[Source records]
☆ ☆ ☆ ☆ ☆

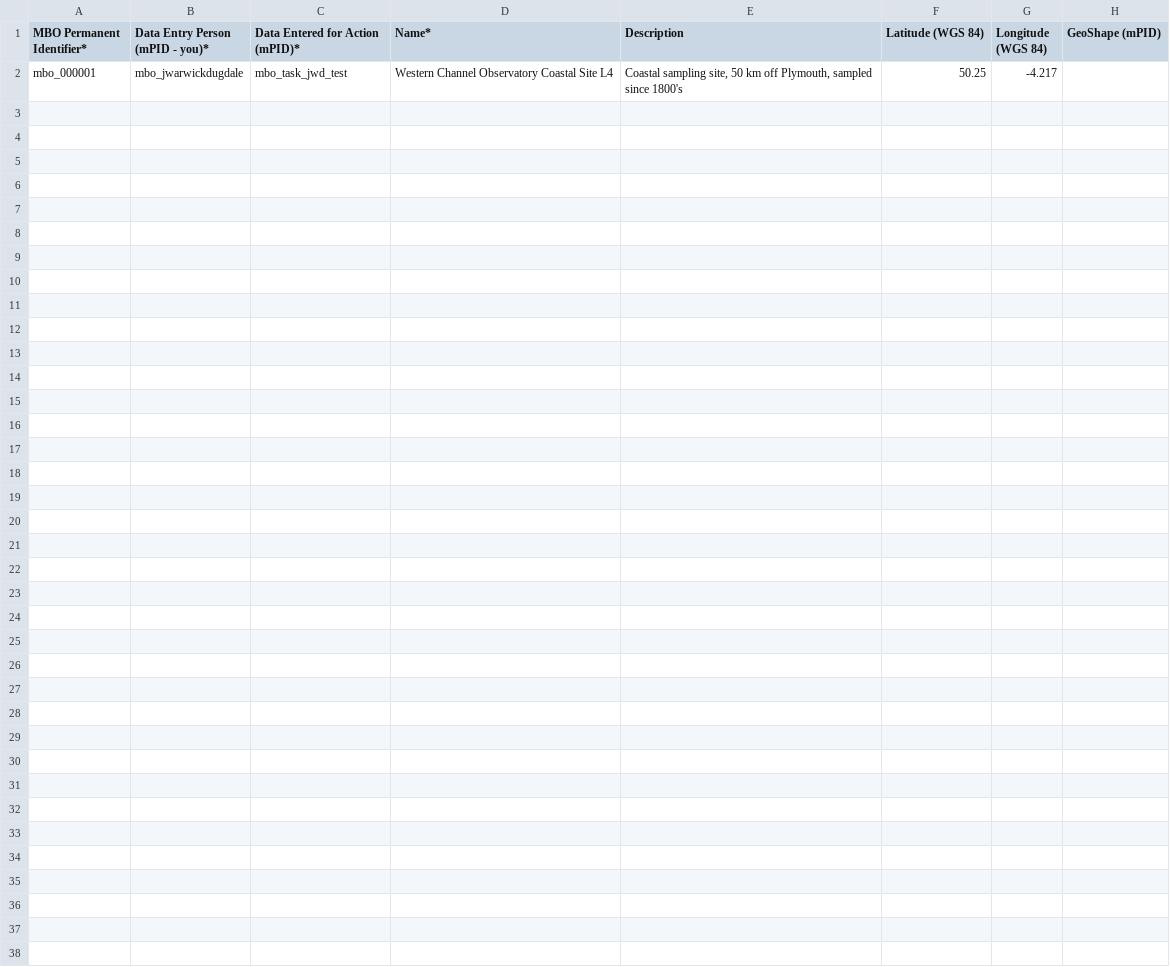
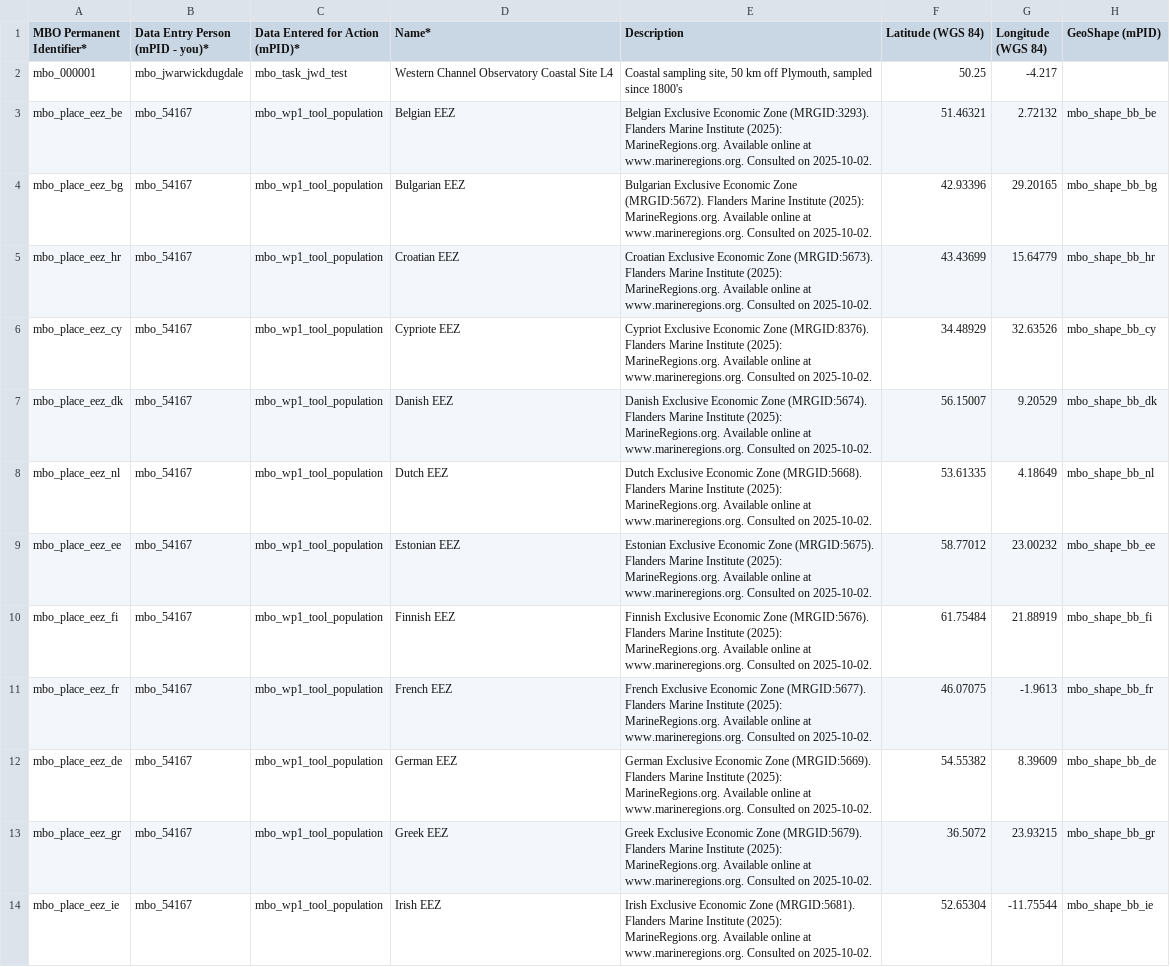
Before and after one commit to vliz-be-opsci/mbo-csv-to-json-ld, a CSV file: data/Place.csv, drawn as a sheet; only a part is shown; the diff covers the shown part only.

```diff
--- a/data/Place.csv
+++ b/data/Place.csv
@@ -2 +2,13 @@ MBO Permanent Identifier*,Data Entry Person (mPID - you)*,Data Entered for Actio
 mbo_000001,mbo_jwarwickdugdale,mbo_task_jwd_test,Western Channel Observatory Coastal Site L4,"Coastal sampling site, 50 km off Plymouth, sampled since 1800's",50.25,-4.217,
+mbo_place_eez_be,mbo_54167,mbo_wp1_tool_population,Belgian EEZ,Belgian Exclusive Economic Zone (MRGID:3293). Flanders Marine Institute (2025): MarineRegions.org. Available online at www.marineregions.org. Consulted on 2025-10-02.,51.46321,2.72132,mbo_shape_bb_be
+mbo_place_eez_bg,mbo_54167,mbo_wp1_tool_population,Bulgarian EEZ,Bulgarian Exclusive Economic Zone (MRGID:5672). Flanders Marine Institute (2025): MarineRegions.org. Available online at www.marineregions.org. Consulted on 2025-10-02.,42.93396,29.20165,mbo_shape_bb_bg
+mbo_place_eez_hr,mbo_54167,mbo_wp1_tool_population,Croatian EEZ,Croatian Exclusive Economic Zone (MRGID:5673). Flanders Marine Institute (2025): MarineRegions.org. Available online at www.marineregions.org. Consulted on 2025-10-02.,43.43699,15.64779,mbo_shape_bb_hr
+mbo_place_eez_cy,mbo_54167,mbo_wp1_tool_population,Cypriote EEZ,Cypriot Exclusive Economic Zone (MRGID:8376). Flanders Marine Institute (2025): MarineRegions.org. Available online at www.marineregions.org. Consulted on 2025-10-02.,34.48929,32.63526,mbo_shape_bb_cy
+mbo_place_eez_dk,mbo_54167,mbo_wp1_tool_population,Danish EEZ,Danish Exclusive Economic Zone (MRGID:5674). Flanders Marine Institute (2025): MarineRegions.org. Available online at www.marineregions.org. Consulted on 2025-10-02.,56.15007,9.20529,mbo_shape_bb_dk
+mbo_place_eez_nl,mbo_54167,mbo_wp1_tool_population,Dutch EEZ,Dutch Exclusive Economic Zone (MRGID:5668). Flanders Marine Institute (2025): MarineRegions.org. Available online at www.marineregions.org. Consulted on 2025-10-02.,53.61335,4.18649,mbo_shape_bb_nl
+mbo_place_eez_ee,mbo_54167,mbo_wp1_tool_population,Estonian EEZ,Estonian Exclusive Economic Zone (MRGID:5675). Flanders Marine Institute (2025): MarineRegions.org. Available online at www.marineregions.org. Consulted on 2025-10-02.,58.77012,23.00232,mbo_shape_bb_ee
+mbo_place_eez_fi,mbo_54167,mbo_wp1_tool_population,Finnish EEZ,Finnish Exclusive Economic Zone (MRGID:5676). Flanders Marine Institute (2025): MarineRegions.org. Available online at www.marineregions.org. Consulted on 2025-10-02.,61.75484,21.88919,mbo_shape_bb_fi
+mbo_place_eez_fr,mbo_54167,mbo_wp1_tool_population,French EEZ,French Exclusive Economic Zone (MRGID:5677). Flanders Marine Institute (2025): MarineRegions.org. Available online at www.marineregions.org. Consulted on 2025-10-02.,46.07075,-1.9613,mbo_shape_bb_fr
+mbo_place_eez_de,mbo_54167,mbo_wp1_tool_population,German EEZ,German Exclusive Economic Zone (MRGID:5669). Flanders Marine Institute (2025): MarineRegions.org. Available online at www.marineregions.org. Consulted on 2025-10-02.,54.55382,8.39609,mbo_shape_bb_de
+mbo_place_eez_gr,mbo_54167,mbo_wp1_tool_population,Greek EEZ,Greek Exclusive Economic Zone (MRGID:5679). Flanders Marine Institute (2025): MarineRegions.org. Available online at www.marineregions.org. Consulted on 2025-10-02.,36.5072,23.93215,mbo_shape_bb_gr
+mbo_place_eez_ie,mbo_54167,mbo_wp1_tool_population,Irish EEZ,Irish Exclusive Economic Zone (MRGID:5681). Flanders Marine Institute (2025): MarineRegions.org. Available online at www.marineregions.org. Consulted on 2025-10-02.,52.65304,-11.75544,mbo_shape_bb_ie
```
Also changed, not shown: 11 added rows elsewhere in this file, data/Dataset.csv, data/Document.csv, 10 other files.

☆ ☆ ☆ ☆ ☆

**Work to complete:**
After reading each line of the data, give only the number of lines that include the word "shown".

**Problem solution:**
2